(Extracted data entries)
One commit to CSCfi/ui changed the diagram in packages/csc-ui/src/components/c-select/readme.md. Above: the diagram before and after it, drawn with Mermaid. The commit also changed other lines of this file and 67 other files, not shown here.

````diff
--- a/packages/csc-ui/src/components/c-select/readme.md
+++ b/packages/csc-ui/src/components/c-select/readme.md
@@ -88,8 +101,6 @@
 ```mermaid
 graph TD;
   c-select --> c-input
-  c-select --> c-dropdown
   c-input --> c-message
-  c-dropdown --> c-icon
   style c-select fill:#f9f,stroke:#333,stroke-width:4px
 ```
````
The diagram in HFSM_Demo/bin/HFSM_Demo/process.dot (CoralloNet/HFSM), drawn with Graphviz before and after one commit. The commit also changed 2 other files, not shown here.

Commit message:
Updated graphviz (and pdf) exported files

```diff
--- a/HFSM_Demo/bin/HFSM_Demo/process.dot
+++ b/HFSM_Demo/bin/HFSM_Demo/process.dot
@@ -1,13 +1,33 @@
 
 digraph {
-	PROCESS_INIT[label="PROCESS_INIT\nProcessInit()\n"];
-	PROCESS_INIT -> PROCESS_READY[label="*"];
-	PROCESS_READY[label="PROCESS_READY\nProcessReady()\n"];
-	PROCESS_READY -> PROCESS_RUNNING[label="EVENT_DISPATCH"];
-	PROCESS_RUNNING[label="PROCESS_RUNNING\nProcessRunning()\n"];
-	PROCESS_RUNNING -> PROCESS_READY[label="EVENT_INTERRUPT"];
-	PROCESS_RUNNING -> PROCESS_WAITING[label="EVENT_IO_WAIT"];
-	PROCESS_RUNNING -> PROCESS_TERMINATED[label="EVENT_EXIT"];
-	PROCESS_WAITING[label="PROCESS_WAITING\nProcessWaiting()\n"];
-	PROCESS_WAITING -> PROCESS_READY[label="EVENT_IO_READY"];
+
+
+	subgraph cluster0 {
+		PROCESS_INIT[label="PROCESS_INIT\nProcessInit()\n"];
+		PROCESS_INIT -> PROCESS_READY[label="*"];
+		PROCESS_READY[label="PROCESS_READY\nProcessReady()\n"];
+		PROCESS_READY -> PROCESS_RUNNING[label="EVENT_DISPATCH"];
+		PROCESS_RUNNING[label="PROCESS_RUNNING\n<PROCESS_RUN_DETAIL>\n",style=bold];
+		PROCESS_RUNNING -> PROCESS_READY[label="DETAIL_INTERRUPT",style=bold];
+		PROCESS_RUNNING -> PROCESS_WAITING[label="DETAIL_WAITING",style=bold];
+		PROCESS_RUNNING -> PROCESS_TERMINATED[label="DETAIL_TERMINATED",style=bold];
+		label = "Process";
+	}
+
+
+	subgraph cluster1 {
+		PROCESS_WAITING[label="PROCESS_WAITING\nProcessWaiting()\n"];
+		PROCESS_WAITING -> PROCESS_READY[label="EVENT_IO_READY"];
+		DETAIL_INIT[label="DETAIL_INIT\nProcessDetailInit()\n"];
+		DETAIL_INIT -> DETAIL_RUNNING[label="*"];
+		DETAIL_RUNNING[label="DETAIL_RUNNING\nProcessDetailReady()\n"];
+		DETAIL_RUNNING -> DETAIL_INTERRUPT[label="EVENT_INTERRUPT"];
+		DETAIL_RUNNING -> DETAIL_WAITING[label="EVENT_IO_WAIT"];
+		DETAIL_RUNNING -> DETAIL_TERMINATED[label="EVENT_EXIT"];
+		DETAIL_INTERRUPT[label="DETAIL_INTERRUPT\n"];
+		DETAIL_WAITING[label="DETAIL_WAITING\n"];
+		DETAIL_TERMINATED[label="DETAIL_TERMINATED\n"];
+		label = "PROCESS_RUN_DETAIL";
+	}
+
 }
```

The task: Copy out all lines above holding "shown".

Solved problem:
One commit to CSCfi/ui changed the diagram in packages/csc-ui/src/components/c-select/readme.md. Above: the diagram before and after it, drawn with Mermaid. The commit also changed other lines of this file and 67 other files, not shown here.
The diagram in HFSM_Demo/bin/HFSM_Demo/process.dot (CoralloNet/HFSM), drawn with Graphviz before and after one commit. The commit also changed 2 other files, not shown here.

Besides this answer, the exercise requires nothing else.